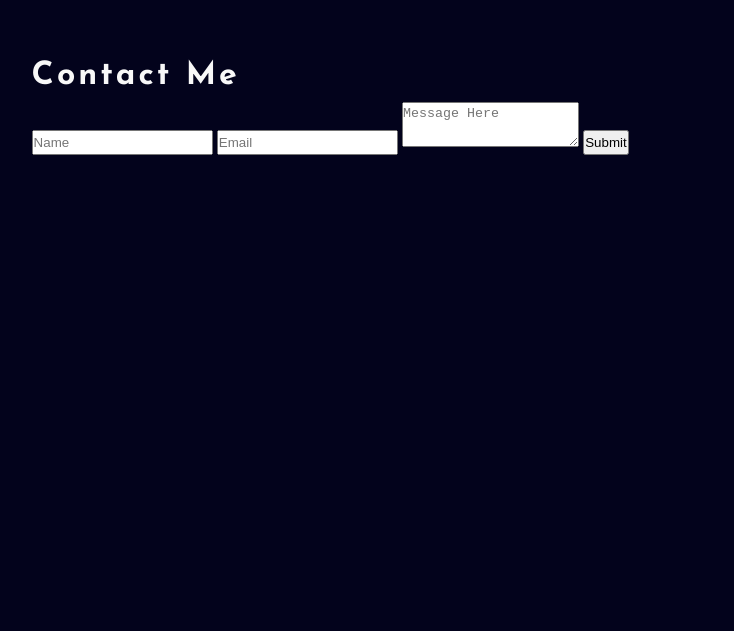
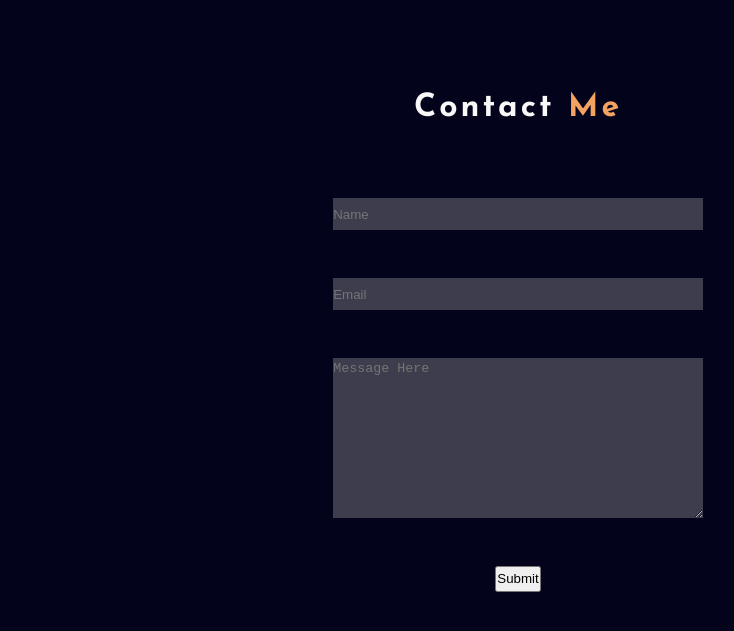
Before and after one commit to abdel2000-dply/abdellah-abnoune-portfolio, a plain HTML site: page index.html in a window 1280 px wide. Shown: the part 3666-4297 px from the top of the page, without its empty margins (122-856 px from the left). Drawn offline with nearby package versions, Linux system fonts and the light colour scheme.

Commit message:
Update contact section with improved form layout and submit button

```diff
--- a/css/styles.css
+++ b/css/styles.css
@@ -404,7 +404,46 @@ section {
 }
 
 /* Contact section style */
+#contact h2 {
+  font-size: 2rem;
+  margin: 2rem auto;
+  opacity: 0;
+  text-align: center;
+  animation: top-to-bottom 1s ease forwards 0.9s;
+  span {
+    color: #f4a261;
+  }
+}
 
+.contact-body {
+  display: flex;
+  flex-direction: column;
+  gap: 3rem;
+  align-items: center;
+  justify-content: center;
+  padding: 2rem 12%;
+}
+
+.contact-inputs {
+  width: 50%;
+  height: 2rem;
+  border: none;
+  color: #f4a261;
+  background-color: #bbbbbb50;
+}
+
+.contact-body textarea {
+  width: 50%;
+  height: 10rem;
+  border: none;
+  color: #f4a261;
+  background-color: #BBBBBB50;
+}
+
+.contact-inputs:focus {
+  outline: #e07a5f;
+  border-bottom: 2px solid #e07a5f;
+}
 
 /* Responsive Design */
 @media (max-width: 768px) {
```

_ _ _ _

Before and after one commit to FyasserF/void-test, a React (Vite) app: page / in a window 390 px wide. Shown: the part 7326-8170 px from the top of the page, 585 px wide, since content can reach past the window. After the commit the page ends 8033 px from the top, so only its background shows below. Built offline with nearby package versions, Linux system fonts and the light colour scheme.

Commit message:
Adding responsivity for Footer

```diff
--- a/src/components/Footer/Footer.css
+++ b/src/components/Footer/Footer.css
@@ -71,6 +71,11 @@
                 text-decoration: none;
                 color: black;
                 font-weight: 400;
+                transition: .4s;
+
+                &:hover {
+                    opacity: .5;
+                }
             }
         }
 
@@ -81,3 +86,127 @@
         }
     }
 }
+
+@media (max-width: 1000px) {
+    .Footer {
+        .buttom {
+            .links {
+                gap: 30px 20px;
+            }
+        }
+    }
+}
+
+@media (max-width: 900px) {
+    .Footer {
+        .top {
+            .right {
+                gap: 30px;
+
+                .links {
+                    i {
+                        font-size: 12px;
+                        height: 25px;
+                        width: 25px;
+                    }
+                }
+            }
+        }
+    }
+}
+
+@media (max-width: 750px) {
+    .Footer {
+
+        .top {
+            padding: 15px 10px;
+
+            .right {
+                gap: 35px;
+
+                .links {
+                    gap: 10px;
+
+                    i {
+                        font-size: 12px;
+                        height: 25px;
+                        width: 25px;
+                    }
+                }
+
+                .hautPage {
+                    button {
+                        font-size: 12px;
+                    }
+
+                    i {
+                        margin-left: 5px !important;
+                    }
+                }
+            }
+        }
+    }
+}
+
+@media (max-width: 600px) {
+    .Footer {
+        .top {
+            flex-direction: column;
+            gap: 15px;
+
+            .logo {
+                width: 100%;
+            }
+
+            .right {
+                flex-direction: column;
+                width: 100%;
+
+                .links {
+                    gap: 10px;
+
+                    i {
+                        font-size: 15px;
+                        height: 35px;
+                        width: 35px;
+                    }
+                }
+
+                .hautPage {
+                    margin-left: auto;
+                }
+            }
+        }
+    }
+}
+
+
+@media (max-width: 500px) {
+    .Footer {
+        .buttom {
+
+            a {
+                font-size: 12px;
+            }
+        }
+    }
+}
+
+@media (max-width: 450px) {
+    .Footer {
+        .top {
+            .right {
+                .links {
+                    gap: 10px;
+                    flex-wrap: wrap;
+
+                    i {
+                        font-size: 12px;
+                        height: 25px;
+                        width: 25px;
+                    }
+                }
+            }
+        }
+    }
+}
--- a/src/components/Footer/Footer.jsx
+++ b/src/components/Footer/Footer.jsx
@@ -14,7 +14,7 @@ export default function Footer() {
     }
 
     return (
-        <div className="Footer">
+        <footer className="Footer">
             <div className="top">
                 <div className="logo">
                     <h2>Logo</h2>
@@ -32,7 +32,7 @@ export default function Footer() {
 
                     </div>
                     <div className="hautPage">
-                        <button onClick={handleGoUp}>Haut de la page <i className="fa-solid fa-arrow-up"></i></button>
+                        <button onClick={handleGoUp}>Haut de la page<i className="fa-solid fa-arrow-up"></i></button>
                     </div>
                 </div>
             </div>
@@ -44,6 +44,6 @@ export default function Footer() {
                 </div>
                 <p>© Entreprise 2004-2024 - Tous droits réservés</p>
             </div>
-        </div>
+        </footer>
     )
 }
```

_ _ _ _

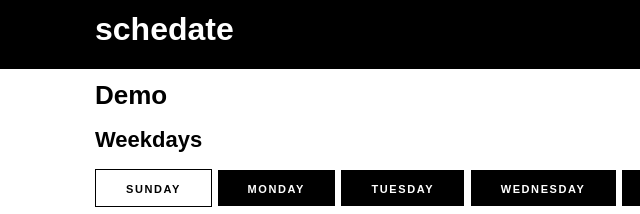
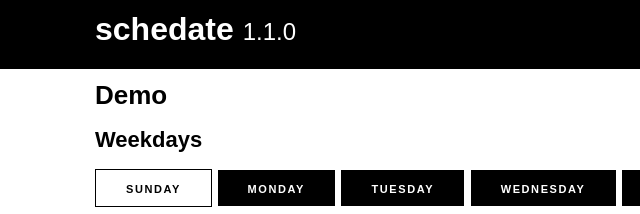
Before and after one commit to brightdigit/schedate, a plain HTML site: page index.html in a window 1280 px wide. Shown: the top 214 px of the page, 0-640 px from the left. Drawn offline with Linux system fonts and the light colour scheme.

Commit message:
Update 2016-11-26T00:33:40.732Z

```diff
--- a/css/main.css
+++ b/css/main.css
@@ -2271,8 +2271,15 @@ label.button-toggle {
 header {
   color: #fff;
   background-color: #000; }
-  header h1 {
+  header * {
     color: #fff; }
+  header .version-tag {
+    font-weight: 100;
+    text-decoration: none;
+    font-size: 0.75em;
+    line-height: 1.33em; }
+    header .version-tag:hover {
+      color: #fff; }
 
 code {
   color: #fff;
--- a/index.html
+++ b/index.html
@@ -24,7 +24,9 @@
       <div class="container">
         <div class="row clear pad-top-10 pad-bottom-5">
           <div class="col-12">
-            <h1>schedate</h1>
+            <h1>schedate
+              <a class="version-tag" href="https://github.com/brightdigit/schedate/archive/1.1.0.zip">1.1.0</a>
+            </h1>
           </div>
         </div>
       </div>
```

_ _ _ _

What is required: Write out every line of the entries that holds the word "site".

Reply:
Before and after one commit to abdel2000-dply/abdellah-abnoune-portfolio, a plain HTML site: page index.html in a window 1280 px wide. Shown: the part 3666-4297 px from the top of the page, without its empty margins (122-856 px from the left). Drawn offline with nearby package versions, Linux system fonts and the light colour scheme.
Before and after one commit to brightdigit/schedate, a plain HTML site: page index.html in a window 1280 px wide. Shown: the top 214 px of the page, 0-640 px from the left. Drawn offline with Linux system fonts and the light colour scheme.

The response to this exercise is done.